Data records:
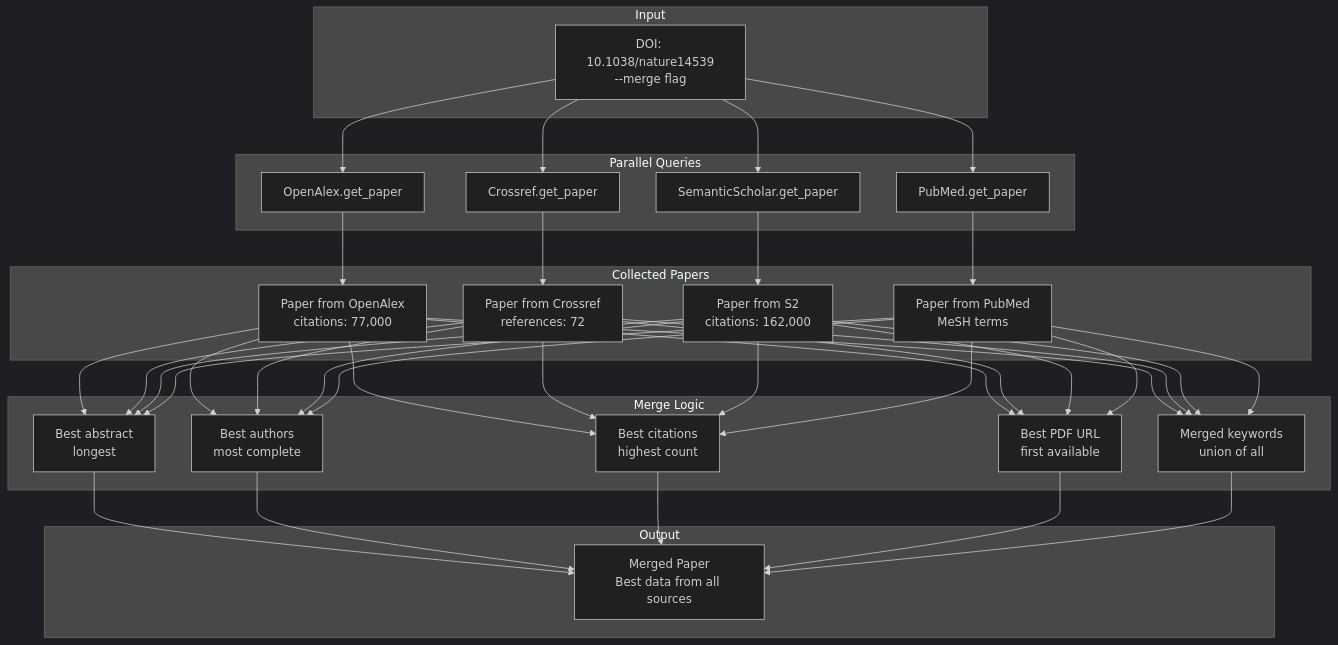
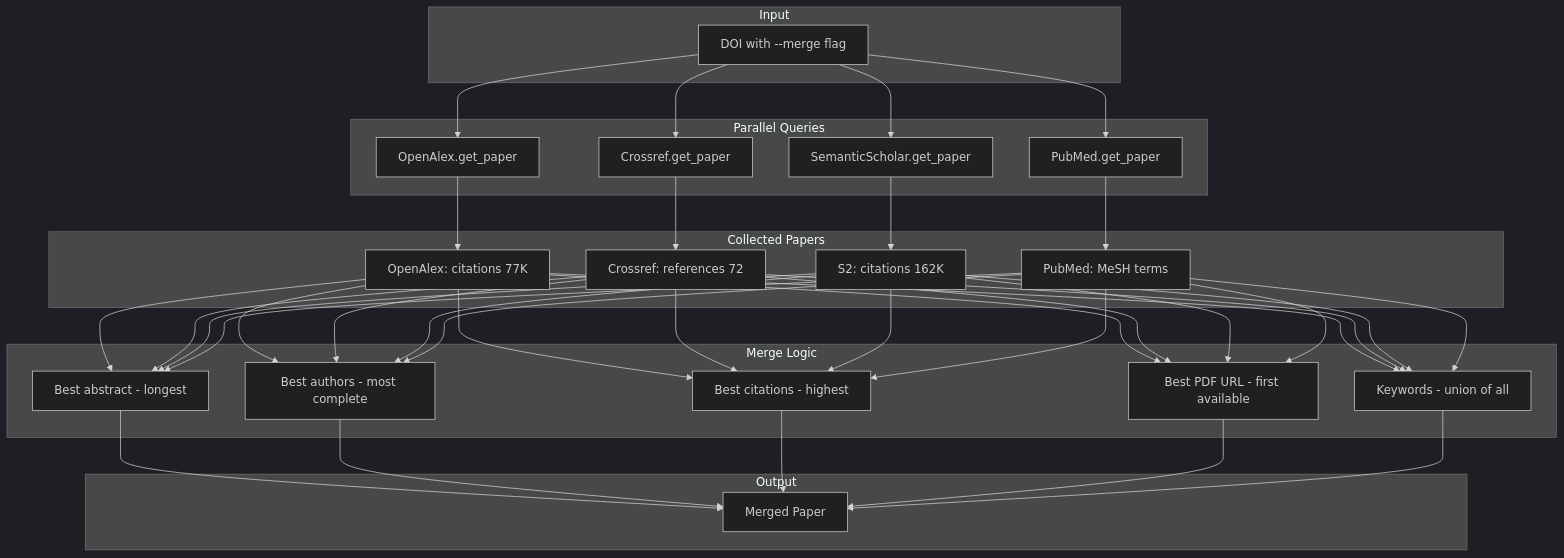
The fourth of 15 diagrams in docs/ARCHITECTURE.md (SteadfastAsArt/paper-ladder), drawn with Mermaid (dark theme) before and after one commit. The commit also changed other lines of this file, not shown here.

Commit message:
Fix Mermaid syntax for GitHub compatibility

````diff
--- a/docs/ARCHITECTURE.md
+++ b/docs/ARCHITECTURE.md
@@ -258,40 +257,40 @@
 ```mermaid
 flowchart TB
     subgraph Input
-        DOI["DOI: 10.1038/nature14539<br/>--merge flag"]
+        DOI[DOI with --merge flag]
     end
 
-    subgraph "Parallel Queries"
+    subgraph Queries[Parallel Queries]
         Q1[OpenAlex.get_paper]
         Q2[Crossref.get_paper]
         Q3[SemanticScholar.get_paper]
         Q4[PubMed.get_paper]
     end
 
-    subgraph "Collected Papers"
-        P1["Paper from OpenAlex<br/>citations: 77,000"]
-        P2["Paper from Crossref<br/>references: 72"]
-        P3["Paper from S2<br/>citations: 162,000"]
-        P4["Paper from PubMed<br/>MeSH terms"]
+    subgraph Collected[Collected Papers]
+        P1[OpenAlex: citations 77K]
+        P2[Crossref: references 72]
+        P3[S2: citations 162K]
+        P4[PubMed: MeSH terms]
     end
 
-    subgraph "Merge Logic"
-        M1[Best abstract<br/>longest]
-        M2[Best authors<br/>most complete]
-        M3[Best citations<br/>highest count]
-        M4[Best PDF URL<br/>first available]
-        M5[Merged keywords<br/>union of all]
+    subgraph MergeLogic[Merge Logic]
+        M1[Best abstract - longest]
+        M2[Best authors - most complete]
+        M3[Best citations - highest]
+        M4[Best PDF URL - first available]
+        M5[Keywords - union of all]
     end
 
     subgraph Output
-        MERGED["Merged Paper<br/>Best data from all sources"]
+        MERGED[Merged Paper]
     end
 
     DOI --> Q1 & Q2 & Q3 & Q4
     Q1 --> P1
     Q2 --> P2
     Q3 --> P3
     Q4 --> P4
     P1 & P2 & P3 & P4 --> M1 & M2 & M3 & M4 & M5
     M1 & M2 & M3 & M4 & M5 --> MERGED
 ```
````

YOUR ASSIGNMENT: Please set down the records above verbatim, with each picture left out.

EXERCISE RESULT:
The fourth of 15 diagrams in docs/ARCHITECTURE.md (SteadfastAsArt/paper-ladder), drawn with Mermaid (dark theme) before and after one commit. The commit also changed other lines of this file, not shown here.

Commit message:
Fix Mermaid syntax for GitHub compatibility

````diff
--- a/docs/ARCHITECTURE.md
+++ b/docs/ARCHITECTURE.md
@@ -258,40 +257,40 @@
 ```mermaid
 flowchart TB
     subgraph Input
-        DOI["DOI: 10.1038/nature14539<br/>--merge flag"]
+        DOI[DOI with --merge flag]
     end
 
-    subgraph "Parallel Queries"
+    subgraph Queries[Parallel Queries]
         Q1[OpenAlex.get_paper]
         Q2[Crossref.get_paper]
         Q3[SemanticScholar.get_paper]
         Q4[PubMed.get_paper]
     end
 
-    subgraph "Collected Papers"
-        P1["Paper from OpenAlex<br/>citations: 77,000"]
-        P2["Paper from Crossref<br/>references: 72"]
-        P3["Paper from S2<br/>citations: 162,000"]
-        P4["Paper from PubMed<br/>MeSH terms"]
+    subgraph Collected[Collected Papers]
+        P1[OpenAlex: citations 77K]
+        P2[Crossref: references 72]
+        P3[S2: citations 162K]
+        P4[PubMed: MeSH terms]
     end
 
-    subgraph "Merge Logic"
-        M1[Best abstract<br/>longest]
-        M2[Best authors<br/>most complete]
-        M3[Best citations<br/>highest count]
-        M4[Best PDF URL<br/>first available]
-        M5[Merged keywords<br/>union of all]
+    subgraph MergeLogic[Merge Logic]
+        M1[Best abstract - longest]
+        M2[Best authors - most complete]
+        M3[Best citations - highest]
+        M4[Best PDF URL - first available]
+        M5[Keywords - union of all]
     end
 
     subgraph Output
-        MERGED["Merged Paper<br/>Best data from all sources"]
+        MERGED[Merged Paper]
     end
 
     DOI --> Q1 & Q2 & Q3 & Q4
     Q1 --> P1
     Q2 --> P2
     Q3 --> P3
     Q4 --> P4
     P1 & P2 & P3 & P4 --> M1 & M2 & M3 & M4 & M5
     M1 & M2 & M3 & M4 & M5 --> MERGED
 ```
````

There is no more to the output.